FCLC Students Join Protestors in NYC SlutWalk

Streets+were+crowded+with+scantily+clad+protestors%2C+similar+to+the+woman+above%2C+at+the+New+York+City+SlutWalk+in+Union+Square.+%28Katherine+Fotinos%2FThe+Observer%29
Back to Article
Back to Article

FCLC Students Join Protestors in NYC SlutWalk

Streets were crowded with scantily clad protestors, similar to the woman above, at the New York City SlutWalk in Union Square. (Katherine Fotinos/The Observer)

Streets were crowded with scantily clad protestors, similar to the woman above, at the New York City SlutWalk in Union Square. (Katherine Fotinos/The Observer)

Streets were crowded with scantily clad protestors, similar to the woman above, at the New York City SlutWalk in Union Square. (Katherine Fotinos/The Observer)

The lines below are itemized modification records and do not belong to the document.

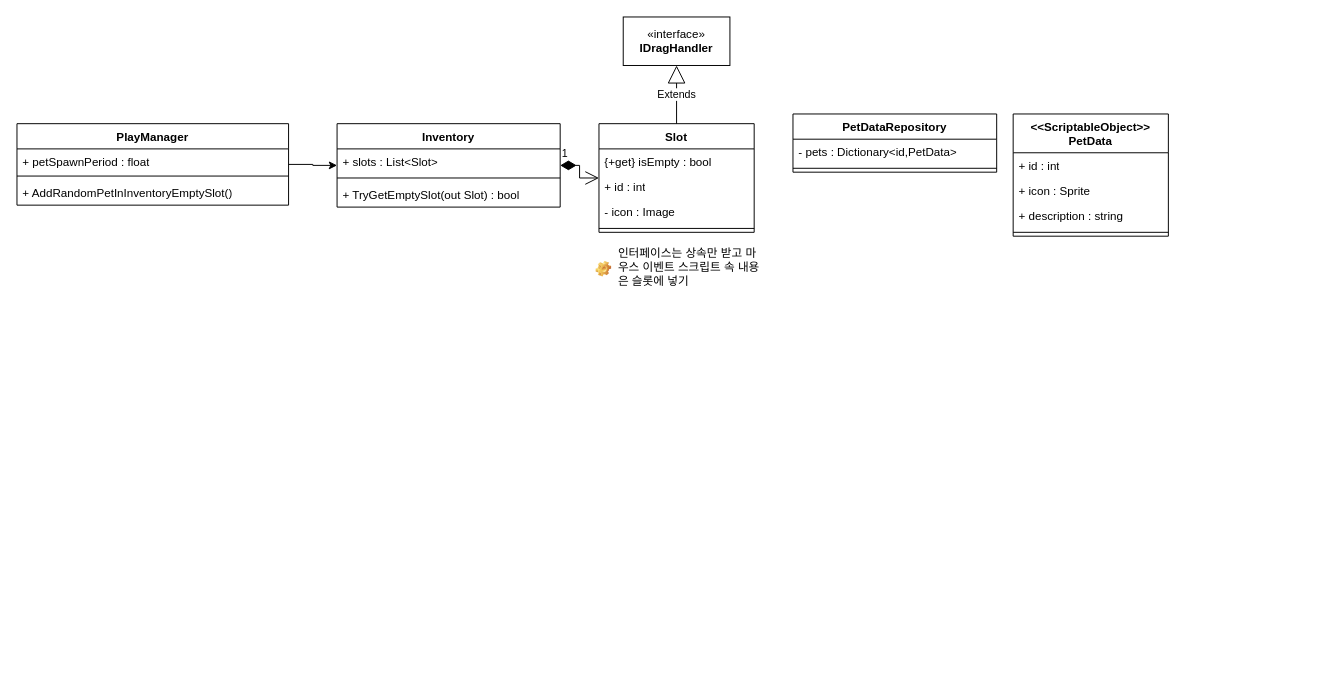
Earlier version of the draw.io diagram Csharp-Unity/MergeGame_revByLuke.drawio (dollbride/dollbride). Source tidied: cells renumbered, new cells numbered last; positions are measured from the earlier drawing's top-left corner, leaving out a move shared by most shapes. Both pictures are drawn from the tidied source at 97%, with x=0, y=0 at pixel (16, 16).
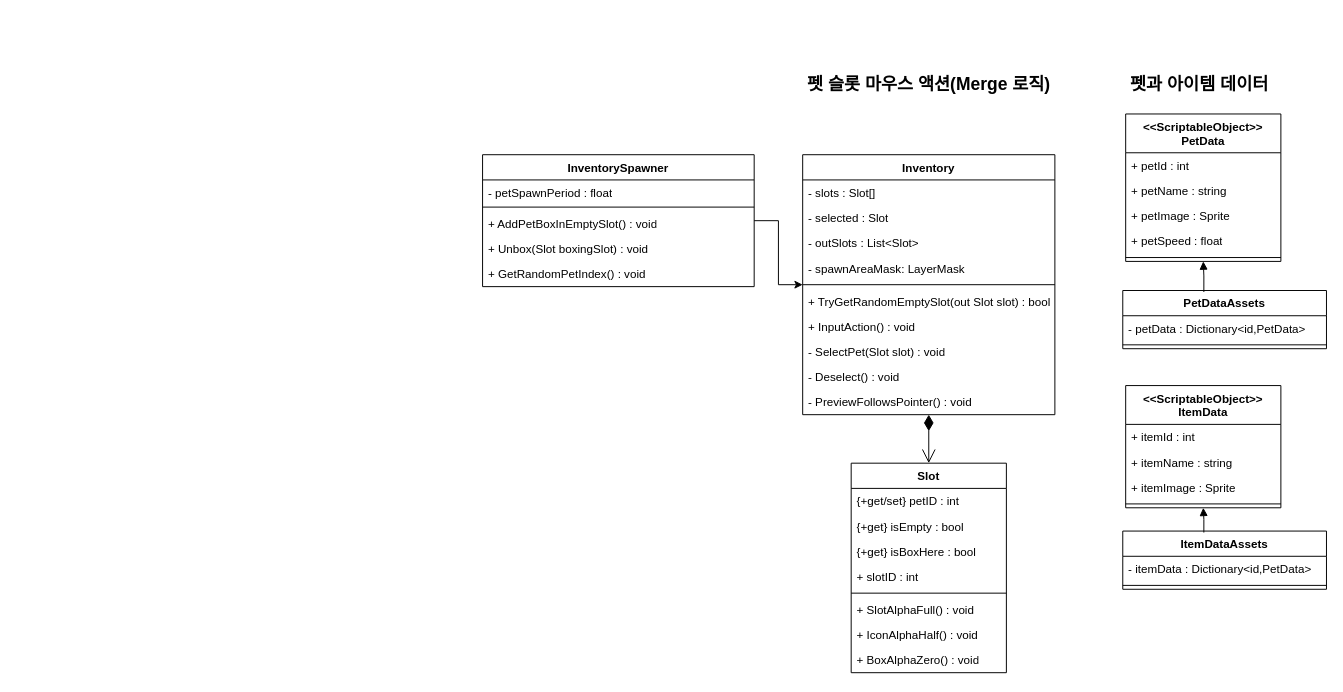
The same page after the edit.

Change to the diagram source:
```diff
@@
     <mxCell id="2" value="Inventory" style="swimlane;fontStyle=1;align=center;verticalAlign=top;horizontal=1;startSize=26;whiteSpace=wrap;html=1;" parent="1" vertex="1">
-      <mxGeometry x="330" y="110" width="230" height="86" as="geometry" />
+      <mxGeometry x="810" y="142" width="260" height="268" as="geometry" />
     </mxCell>
-    <mxCell id="3" value="+ slots : List&amp;lt;Slot&amp;gt;" style="text;strokeColor=none;fillColor=none;align=left;verticalAlign=top;spacingLeft=4;spacingRight=4;overflow=hidden;whiteSpace=wrap;html=1;" parent="2" vertex="1">
-      <mxGeometry y="26" width="230" height="26" as="geometry" />
+    <mxCell id="3" value="- slots : Slot[]" style="text;strokeColor=none;fillColor=none;align=left;verticalAlign=top;spacingLeft=4;spacingRight=4;overflow=hidden;whiteSpace=wrap;html=1;" parent="2" vertex="1">
+      <mxGeometry y="26" width="260" height="26" as="geometry" />
     </mxCell>
+    <mxCell id="28" value="- selected : Slot" style="text;strokeColor=none;fillColor=none;align=left;verticalAlign=top;spacingLeft=4;spacingRight=4;overflow=hidden;whiteSpace=wrap;html=1;" parent="2" vertex="1">
+      <mxGeometry y="52" width="260" height="26" as="geometry" />
+    </mxCell>
+    <mxCell id="29" value="- outSlots : List&amp;lt;Slot&amp;gt;" style="text;strokeColor=none;fillColor=none;align=left;verticalAlign=top;spacingLeft=4;spacingRight=4;overflow=hidden;whiteSpace=wrap;html=1;" parent="2" vertex="1">
+      <mxGeometry y="78" width="260" height="26" as="geometry" />
+    </mxCell>
+    <mxCell id="30" value="- spawnAreaMask: LayerMask&amp;nbsp;" style="text;strokeColor=none;fillColor=none;align=left;verticalAlign=top;spacingLeft=4;spacingRight=4;overflow=hidden;whiteSpace=wrap;html=1;" parent="2" vertex="1">
+      <mxGeometry y="104" width="260" height="26" as="geometry" />
+    </mxCell>
     <mxCell id="4" style="line;strokeWidth=1;fillColor=none;align=left;verticalAlign=middle;spacingTop=-1;spacingLeft=3;spacingRight=3;labelPosition=right;strokeColor=inherit;" parent="2" vertex="1">
-      <mxGeometry y="52" width="230" height="8" as="geometry" />
+      <mxGeometry y="130" width="260" height="8" as="geometry" />
     </mxCell>
-    <mxCell id="5" value="+ TryGetEmptySlot(out Slot) : bool" style="text;strokeColor=none;fillColor=none;align=left;verticalAlign=top;spacingLeft=4;spacingRight=4;overflow=hidden;whiteSpace=wrap;html=1;" parent="2" vertex="1">
-      <mxGeometry y="60" width="230" height="26" as="geometry" />
+    <mxCell id="5" value="+ TryGetRandomEmptySlot(out Slot slot) : bool" style="text;strokeColor=none;fillColor=none;align=left;verticalAlign=top;spacingLeft=4;spacingRight=4;overflow=hidden;whiteSpace=wrap;html=1;" parent="2" vertex="1">
+      <mxGeometry y="138" width="260" height="26" as="geometry" />
     </mxCell>
+    <mxCell id="31" value="+ InputAction() : void" style="text;strokeColor=none;fillColor=none;align=left;verticalAlign=top;spacingLeft=4;spacingRight=4;overflow=hidden;whiteSpace=wrap;html=1;" parent="2" vertex="1">
+      <mxGeometry y="164" width="260" height="26" as="geometry" />
+    </mxCell>
+    <mxCell id="32" value="- SelectPet(Slot slot) : void" style="text;strokeColor=none;fillColor=none;align=left;verticalAlign=top;spacingLeft=4;spacingRight=4;overflow=hidden;whiteSpace=wrap;html=1;" parent="2" vertex="1">
+      <mxGeometry y="190" width="260" height="26" as="geometry" />
+    </mxCell>
+    <mxCell id="33" value="- Deselect() : void" style="text;strokeColor=none;fillColor=none;align=left;verticalAlign=top;spacingLeft=4;spacingRight=4;overflow=hidden;whiteSpace=wrap;html=1;" parent="2" vertex="1">
+      <mxGeometry y="216" width="260" height="26" as="geometry" />
+    </mxCell>
+    <mxCell id="34" value="-&amp;nbsp;PreviewFollowsPointer() : void" style="text;strokeColor=none;fillColor=none;align=left;verticalAlign=top;spacingLeft=4;spacingRight=4;overflow=hidden;whiteSpace=wrap;html=1;" parent="2" vertex="1">
+      <mxGeometry y="242" width="260" height="26" as="geometry" />
+    </mxCell>
     <mxCell id="6" value="Slot" style="swimlane;fontStyle=1;align=center;verticalAlign=top;horizontal=1;startSize=26;whiteSpace=wrap;html=1;" parent="1" vertex="1">
-      <mxGeometry x="600" y="110" width="160" height="112" as="geometry" />
+      <mxGeometry x="860" y="460" width="160" height="216" as="geometry" />
     </mxCell>
+    <mxCell id="8" value="{+get/set} petID : int" style="text;strokeColor=none;fillColor=none;align=left;verticalAlign=top;spacingLeft=4;spacingRight=4;overflow=hidden;whiteSpace=wrap;html=1;" parent="6" vertex="1">
+      <mxGeometry y="26" width="160" height="26" as="geometry" />
+    </mxCell>
     <mxCell id="7" value="{+get} isEmpty : bool" style="text;strokeColor=none;fillColor=none;align=left;verticalAlign=top;spacingLeft=4;spacingRight=4;overflow=hidden;whiteSpace=wrap;html=1;" parent="6" vertex="1">
-      <mxGeometry y="26" width="160" height="26" as="geometry" />
+      <mxGeometry y="52" width="160" height="26" as="geometry" />
     </mxCell>
-    <mxCell id="8" value="+ id : int" style="text;strokeColor=none;fillColor=none;align=left;verticalAlign=top;spacingLeft=4;spacingRight=4;overflow=hidden;whiteSpace=wrap;html=1;" parent="6" vertex="1">
-      <mxGeometry y="52" width="160" height="26" as="geometry" />
-    </mxCell>
+    <mxCell id="35" value="{+get} isBoxHere : bool" style="text;strokeColor=none;fillColor=none;align=left;verticalAlign=top;spacingLeft=4;spacingRight=4;overflow=hidden;whiteSpace=wrap;html=1;" parent="6" vertex="1">
+      <mxGeometry y="78" width="160" height="26" as="geometry" />
+    </mxCell>
-    <mxCell id="9" value="- icon : Image" style="text;strokeColor=none;fillColor=none;align=left;verticalAlign=top;spacingLeft=4;spacingRight=4;overflow=hidden;whiteSpace=wrap;html=1;" parent="6" vertex="1">
-      <mxGeometry y="78" width="160" height="26" as="geometry" />
+    <mxCell id="9" value="+ slotID : int" style="text;strokeColor=none;fillColor=none;align=left;verticalAlign=top;spacingLeft=4;spacingRight=4;overflow=hidden;whiteSpace=wrap;html=1;" parent="6" vertex="1">
+      <mxGeometry y="104" width="160" height="26" as="geometry" />
     </mxCell>
     <mxCell id="10" style="line;strokeWidth=1;fillColor=none;align=left;verticalAlign=middle;spacingTop=-1;spacingLeft=3;spacingRight=3;labelPosition=right;strokeColor=inherit;" parent="6" vertex="1">
-      <mxGeometry y="104" width="160" height="8" as="geometry" />
+      <mxGeometry y="130" width="160" height="8" as="geometry" />
     </mxCell>
+    <mxCell id="36" value="+&amp;nbsp;SlotAlphaFull() : void" style="text;strokeColor=none;fillColor=none;align=left;verticalAlign=top;spacingLeft=4;spacingRight=4;overflow=hidden;whiteSpace=wrap;html=1;" parent="6" vertex="1">
+      <mxGeometry y="138" width="160" height="26" as="geometry" />
+    </mxCell>
+    <mxCell id="37" value="+&amp;nbsp;IconAlphaHalf() : void" style="text;strokeColor=none;fillColor=none;align=left;verticalAlign=top;spacingLeft=4;spacingRight=4;overflow=hidden;whiteSpace=wrap;html=1;" parent="6" vertex="1">
+      <mxGeometry y="164" width="160" height="26" as="geometry" />
+    </mxCell>
+    <mxCell id="38" value="+&amp;nbsp;BoxAlphaZero() : void" style="text;strokeColor=none;fillColor=none;align=left;verticalAlign=top;spacingLeft=4;spacingRight=4;overflow=hidden;whiteSpace=wrap;html=1;" parent="6" vertex="1">
+      <mxGeometry y="190" width="160" height="26" as="geometry" />
+    </mxCell>
-    <mxCell id="11" value="PetDataRepository" style="swimlane;fontStyle=1;align=center;verticalAlign=top;horizontal=1;startSize=26;whiteSpace=wrap;html=1;" parent="1" vertex="1">
-      <mxGeometry x="800" y="100" width="210" height="60" as="geometry" />
+    <mxCell id="11" value="PetDataAssets" style="swimlane;fontStyle=1;align=center;verticalAlign=top;horizontal=1;startSize=26;whiteSpace=wrap;html=1;" parent="1" vertex="1">
+      <mxGeometry x="1140" y="282" width="210" height="60" as="geometry" />
     </mxCell>
-    <mxCell id="12" value="- pets : Dictionary&amp;lt;id,PetData&amp;gt;" style="text;strokeColor=none;fillColor=none;align=left;verticalAlign=top;spacingLeft=4;spacingRight=4;overflow=hidden;whiteSpace=wrap;html=1;" parent="11" vertex="1">
+    <mxCell id="12" value="- petData : Dictionary&amp;lt;id,PetData&amp;gt;" style="text;strokeColor=none;fillColor=none;align=left;verticalAlign=top;spacingLeft=4;spacingRight=4;overflow=hidden;whiteSpace=wrap;html=1;" parent="11" vertex="1">
       <mxGeometry y="26" width="210" height="26" as="geometry" />
     </mxCell>
@@
     <mxCell id="14" value="&amp;lt;&amp;lt;ScriptableObject&amp;gt;&amp;gt;&lt;br&gt;PetData" style="swimlane;fontStyle=1;align=center;verticalAlign=top;horizontal=1;startSize=40;whiteSpace=wrap;html=1;" parent="1" vertex="1">
-      <mxGeometry x="1027" y="100" width="160" height="126" as="geometry" />
+      <mxGeometry x="1143" y="100" width="160" height="152" as="geometry" />
     </mxCell>
-    <mxCell id="15" value="+ id : int" style="text;strokeColor=none;fillColor=none;align=left;verticalAlign=top;spacingLeft=4;spacingRight=4;overflow=hidden;whiteSpace=wrap;html=1;" parent="14" vertex="1">
+    <mxCell id="15" value="+ petId : int" style="text;strokeColor=none;fillColor=none;align=left;verticalAlign=top;spacingLeft=4;spacingRight=4;overflow=hidden;whiteSpace=wrap;html=1;" parent="14" vertex="1">
       <mxGeometry y="40" width="160" height="26" as="geometry" />
     </mxCell>
+    <mxCell id="39" value="+ petName : string" style="text;strokeColor=none;fillColor=none;align=left;verticalAlign=top;spacingLeft=4;spacingRight=4;overflow=hidden;whiteSpace=wrap;html=1;" parent="14" vertex="1">
+      <mxGeometry y="66" width="160" height="26" as="geometry" />
+    </mxCell>
-    <mxCell id="16" value="+ icon : Sprite" style="text;strokeColor=none;fillColor=none;align=left;verticalAlign=top;spacingLeft=4;spacingRight=4;overflow=hidden;whiteSpace=wrap;html=1;" parent="14" vertex="1">
-      <mxGeometry y="66" width="160" height="26" as="geometry" />
+    <mxCell id="16" value="+ petImage : Sprite" style="text;strokeColor=none;fillColor=none;align=left;verticalAlign=top;spacingLeft=4;spacingRight=4;overflow=hidden;whiteSpace=wrap;html=1;" parent="14" vertex="1">
+      <mxGeometry y="92" width="160" height="26" as="geometry" />
     </mxCell>
-    <mxCell id="17" value="+ description : string" style="text;strokeColor=none;fillColor=none;align=left;verticalAlign=top;spacingLeft=4;spacingRight=4;overflow=hidden;whiteSpace=wrap;html=1;" parent="14" vertex="1">
-      <mxGeometry y="92" width="160" height="26" as="geometry" />
+    <mxCell id="17" value="+ petSpeed : float" style="text;strokeColor=none;fillColor=none;align=left;verticalAlign=top;spacingLeft=4;spacingRight=4;overflow=hidden;whiteSpace=wrap;html=1;" parent="14" vertex="1">
+      <mxGeometry y="118" width="160" height="26" as="geometry" />
     </mxCell>
     <mxCell id="18" style="line;strokeWidth=1;fillColor=none;align=left;verticalAlign=middle;spacingTop=-1;spacingLeft=3;spacingRight=3;labelPosition=right;strokeColor=inherit;" parent="14" vertex="1">
-      <mxGeometry y="118" width="160" height="8" as="geometry" />
+      <mxGeometry y="144" width="160" height="8" as="geometry" />
     </mxCell>
-    <mxCell id="19" value="1" style="endArrow=open;html=1;endSize=12;startArrow=diamondThin;startSize=14;startFill=1;edgeStyle=orthogonalEdgeStyle;align=left;verticalAlign=bottom;rounded=0;" parent="1" edge="1" source="2" target="6">
-      <mxGeometry x="-1" y="3" relative="1" as="geometry" />
+    <mxCell id="19" style="endArrow=open;html=1;endSize=12;startArrow=diamondThin;startSize=14;startFill=1;edgeStyle=orthogonalEdgeStyle;align=left;verticalAlign=bottom;rounded=0;" parent="1" edge="1" source="2" target="6">
+      <mxGeometry x="0.17" y="35" relative="1" as="geometry" />
     </mxCell>
@@
-    <mxCell id="21" value="PlayManager" style="swimlane;fontStyle=1;align=center;verticalAlign=top;horizontal=1;startSize=26;whiteSpace=wrap;html=1;" parent="1" vertex="1">
-      <mxGeometry y="110" width="280" height="84" as="geometry" />
+    <mxCell id="21" value="InventorySpawner" style="swimlane;fontStyle=1;align=center;verticalAlign=top;horizontal=1;startSize=26;whiteSpace=wrap;html=1;" parent="1" vertex="1">
+      <mxGeometry x="480" y="142" width="280" height="136" as="geometry" />
     </mxCell>
-    <mxCell id="22" value="+ petSpawnPeriod : float" style="text;strokeColor=none;fillColor=none;align=left;verticalAlign=top;spacingLeft=4;spacingRight=4;overflow=hidden;whiteSpace=wrap;html=1;" parent="21" vertex="1">
+    <mxCell id="22" value="- petSpawnPeriod : float" style="text;strokeColor=none;fillColor=none;align=left;verticalAlign=top;spacingLeft=4;spacingRight=4;overflow=hidden;whiteSpace=wrap;html=1;" parent="21" vertex="1">
       <mxGeometry y="26" width="280" height="24" as="geometry" />
     </mxCell>
@@
-    <mxCell id="24" value="+ AddRandomPetInInventoryEmptySlot()" style="text;strokeColor=none;fillColor=none;align=left;verticalAlign=top;spacingLeft=4;spacingRight=4;overflow=hidden;whiteSpace=wrap;html=1;" parent="21" vertex="1">
+    <mxCell id="24" value="+ AddPetBoxInEmptySlot() : void" style="text;strokeColor=none;fillColor=none;align=left;verticalAlign=top;spacingLeft=4;spacingRight=4;overflow=hidden;whiteSpace=wrap;html=1;" parent="21" vertex="1">
       <mxGeometry y="58" width="280" height="26" as="geometry" />
     </mxCell>
-    <mxCell id="25" value="«interface»&lt;br&gt;&lt;b&gt;IDragHandler&lt;/b&gt;" style="html=1;whiteSpace=wrap;" parent="1" vertex="1">
-      <mxGeometry x="625" width="110" height="50" as="geometry" />
-    </mxCell>
-    <mxCell id="26" value="Extends" style="endArrow=block;endSize=16;endFill=0;html=1;rounded=0;" parent="1" edge="1" source="6" target="25">
-      <mxGeometry relative="1" as="geometry" />
-    </mxCell>
-    <mxCell id="27" value="인터페이스는 상속만 받고 마우스 이벤트 스크립트 속 내용은 슬롯에 넣기" style="label;fontStyle=0;strokeColor=none;fillColor=none;align=left;verticalAlign=top;overflow=hidden;spacingLeft=28;spacingRight=4;imageWidth=16;imageHeight=16;whiteSpace=wrap;html=1;image=img/clipart/Gear_128x128.png;" parent="1" vertex="1">
-      <mxGeometry x="590" y="230" width="180" height="60" as="geometry" />
-    </mxCell>
+    <mxCell id="40" value="+ Unbox(Slot boxingSlot) : void" style="text;strokeColor=none;fillColor=none;align=left;verticalAlign=top;spacingLeft=4;spacingRight=4;overflow=hidden;whiteSpace=wrap;html=1;" parent="21" vertex="1">
+      <mxGeometry y="84" width="280" height="26" as="geometry" />
+    </mxCell>
+    <mxCell id="41" value="+ GetRandomPetIndex() : void" style="text;strokeColor=none;fillColor=none;align=left;verticalAlign=top;spacingLeft=4;spacingRight=4;overflow=hidden;whiteSpace=wrap;html=1;" parent="21" vertex="1">
+      <mxGeometry y="110" width="280" height="26" as="geometry" />
+    </mxCell>
+    <mxCell id="42" style="endArrow=block;endFill=1;html=1;edgeStyle=orthogonalEdgeStyle;align=left;verticalAlign=top;rounded=0;exitX=0.398;exitY=0.025;exitDx=0;exitDy=0;exitPerimeter=0;entryX=0.5;entryY=1;entryDx=0;entryDy=0;" parent="1" edge="1" source="11" target="14">
+      <mxGeometry x="-1" relative="1" as="geometry" />
+    </mxCell>
+    <mxCell id="43" value="ItemDataAssets" style="swimlane;fontStyle=1;align=center;verticalAlign=top;horizontal=1;startSize=26;whiteSpace=wrap;html=1;" parent="1" vertex="1">
+      <mxGeometry x="1140" y="530" width="210" height="60" as="geometry" />
+    </mxCell>
+    <mxCell id="44" value="- itemData : Dictionary&amp;lt;id,PetData&amp;gt;" style="text;strokeColor=none;fillColor=none;align=left;verticalAlign=top;spacingLeft=4;spacingRight=4;overflow=hidden;whiteSpace=wrap;html=1;" parent="43" vertex="1">
+      <mxGeometry y="26" width="210" height="26" as="geometry" />
+    </mxCell>
+    <mxCell id="45" style="line;strokeWidth=1;fillColor=none;align=left;verticalAlign=middle;spacingTop=-1;spacingLeft=3;spacingRight=3;labelPosition=right;strokeColor=inherit;" parent="43" vertex="1">
+      <mxGeometry y="52" width="210" height="8" as="geometry" />
+    </mxCell>
+    <mxCell id="46" value="&amp;lt;&amp;lt;ScriptableObject&amp;gt;&amp;gt;&lt;br&gt;ItemData" style="swimlane;fontStyle=1;align=center;verticalAlign=top;horizontal=1;startSize=40;whiteSpace=wrap;html=1;" parent="1" vertex="1">
+      <mxGeometry x="1143" y="380" width="160" height="126" as="geometry" />
+    </mxCell>
+    <mxCell id="47" value="+ itemId : int" style="text;strokeColor=none;fillColor=none;align=left;verticalAlign=top;spacingLeft=4;spacingRight=4;overflow=hidden;whiteSpace=wrap;html=1;" parent="46" vertex="1">
+      <mxGeometry y="40" width="160" height="26" as="geometry" />
+    </mxCell>
+    <mxCell id="48" value="+ itemName : string" style="text;strokeColor=none;fillColor=none;align=left;verticalAlign=top;spacingLeft=4;spacingRight=4;overflow=hidden;whiteSpace=wrap;html=1;" parent="46" vertex="1">
+      <mxGeometry y="66" width="160" height="26" as="geometry" />
+    </mxCell>
+    <mxCell id="49" value="+ itemImage : Sprite" style="text;strokeColor=none;fillColor=none;align=left;verticalAlign=top;spacingLeft=4;spacingRight=4;overflow=hidden;whiteSpace=wrap;html=1;" parent="46" vertex="1">
+      <mxGeometry y="92" width="160" height="26" as="geometry" />
+    </mxCell>
+    <mxCell id="50" style="line;strokeWidth=1;fillColor=none;align=left;verticalAlign=middle;spacingTop=-1;spacingLeft=3;spacingRight=3;labelPosition=right;strokeColor=inherit;" parent="46" vertex="1">
+      <mxGeometry y="118" width="160" height="8" as="geometry" />
+    </mxCell>
+    <mxCell id="51" style="endArrow=block;endFill=1;html=1;edgeStyle=orthogonalEdgeStyle;align=left;verticalAlign=top;rounded=0;exitX=0.398;exitY=0.025;exitDx=0;exitDy=0;exitPerimeter=0;entryX=0.5;entryY=1;entryDx=0;entryDy=0;" parent="1" edge="1" source="43" target="46">
+      <mxGeometry x="-1" relative="1" as="geometry" />
+    </mxCell>
+    <mxCell id="52" value="&lt;h1 style=&quot;font-size: 18px;&quot;&gt;펫과 아이템 데이터&lt;/h1&gt;" style="text;html=1;strokeColor=none;fillColor=none;spacing=5;spacingTop=-20;whiteSpace=wrap;overflow=hidden;rounded=0;fontSize=18;verticalAlign=middle;" parent="1" vertex="1">
+      <mxGeometry x="1143" y="60" width="170" height="40" as="geometry" />
+    </mxCell>
+    <mxCell id="53" value="&lt;h1 style=&quot;font-size: 18px;&quot;&gt;펫 슬롯 마우스 액션(Merge 로직)&lt;/h1&gt;" style="text;html=1;strokeColor=none;fillColor=none;spacing=5;spacingTop=-20;whiteSpace=wrap;overflow=hidden;rounded=0;fontSize=18;verticalAlign=middle;" parent="1" vertex="1">
+      <mxGeometry x="810" y="60" width="280" height="40" as="geometry" />
+    </mxCell>
```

Streets were crowded with scantily clad protestors, similar to the woman above, at the New York City SlutWalk in Union Square. (Katherine Fotinos/The Observer)

Hang on for a minute...we're trying to find some more stories you might like.


Email This Story






Streets were crowded with scantily clad protestors, similar to the woman above, at the New York City SlutWalk in Union Square. (Katherine Fotinos/The Observer)

By MONIQUE JOHN & REX SAKAMOTO
Managing Editor & Contributing Writer
Published: Oct. 5, 2011

Fordham College at Lincoln Center (FCLC) students joined thousands of protestors at SlutWalk NYC on Oct. 1. Protestors marched from Union Square to Third Street between Second Avenue and Lafayette Street.

Chants like “My slutty dress does not mean yes” and “our bodies, our streets” were yelled as over a thousand people protested against rape culture and victim-blaming.

Demonstrators walked the streets yielding signs with comments like “Consent is Sexy.” While most participants were fully clothed, many sported lingerie. A minority of men and women marched topless in the cold.

Jenny Kessler, FCLC ’15, a student from Boston, Massachusetts said that Slutwalk was big there, but had a stigma. She said, “When I found it was supported at Fordham, I was really enthusiastic about participating.”

Protestors handed out pamphlets that explained the purpose of the SlutWalk route. The literature said that the route was a direct response to the acquittal of NYC police officers Franklin Mata and Kenneth Moreno in May. Meta and Moreno were allegedly accused as rapists of a woman in December 2008.

According to CNN, the first SlutWalk march took place in Toronto, Canada in April after police officer Michael Sanguinetti stated, “Women should avoid dressing like sluts in order not to be victimized,” at a university safety session. Slutwalk is now a global initiative fighting misogyny and promoting sexual positivity.

FCLC SlutWalk participants shared why they thought the walk was important.

“I know friends who have been raped,” Nadia Pinder said, FCLC ’15. “I can’t believe they thought it was their fault just because of the way they were dressed. We have to give [assailants] some accountability,” she said.

A rally was held after the march and included speeches and performances from poets Eboni Hogan, Eileen Myles and Amber Stewart, activist Jocelyn Gill-Campell and the band Witches in Bikinis.

Hogan said that it is both “inspiring and heartbreaking” to see so many people together a cause that she is passionate about.

However, she said, “it’s heart breaking because by seeing so many people together here, you see that rape is not a small issue. This many people here telling their stories and holding signs shows it’s a disease. Everyone is affected by it.”

In preparation for the walk, Fordham’s feminist student club, Isis, met in the Student Lounge on Sept. 29 to discuss the meaning of the words “slut,” “feminism” and the goals that they hoped to achieve by participating in Slutwalk.

In the meeting, attendees did not reach a consensus on what the word “slut” fully meant, but Loreal Lingad, FCLC ’14, said that a woman who fits the stereotype does not “give anyone the right to violate that person’s body.”

“It should not be about what people are wearing. The point is I could be wearing a bath robe and ducky slippers and people should still listen to what I have to say,” Jacqueline Mosteller, FCLC ’14, said.

On feminism, Lori Knight, adjunct professor of FCLC’s communication and media studies, said, “Feminism means equality, standing up, having a voice, taking initiatives, its being taken seriously and being respected.”

“It’s not about female supremacy,” added Rebecca Nicoletti, FCLC ’13.

The day of the protest, Isis created signs and chants for the march. By walking in Slutwalk, president of Isis, Rebecca Gehman, FCLC ’12 said, “I hope that people will realize that sexual violence is 100 percent unacceptable, and is not just women who should be stopping it, but everyone.”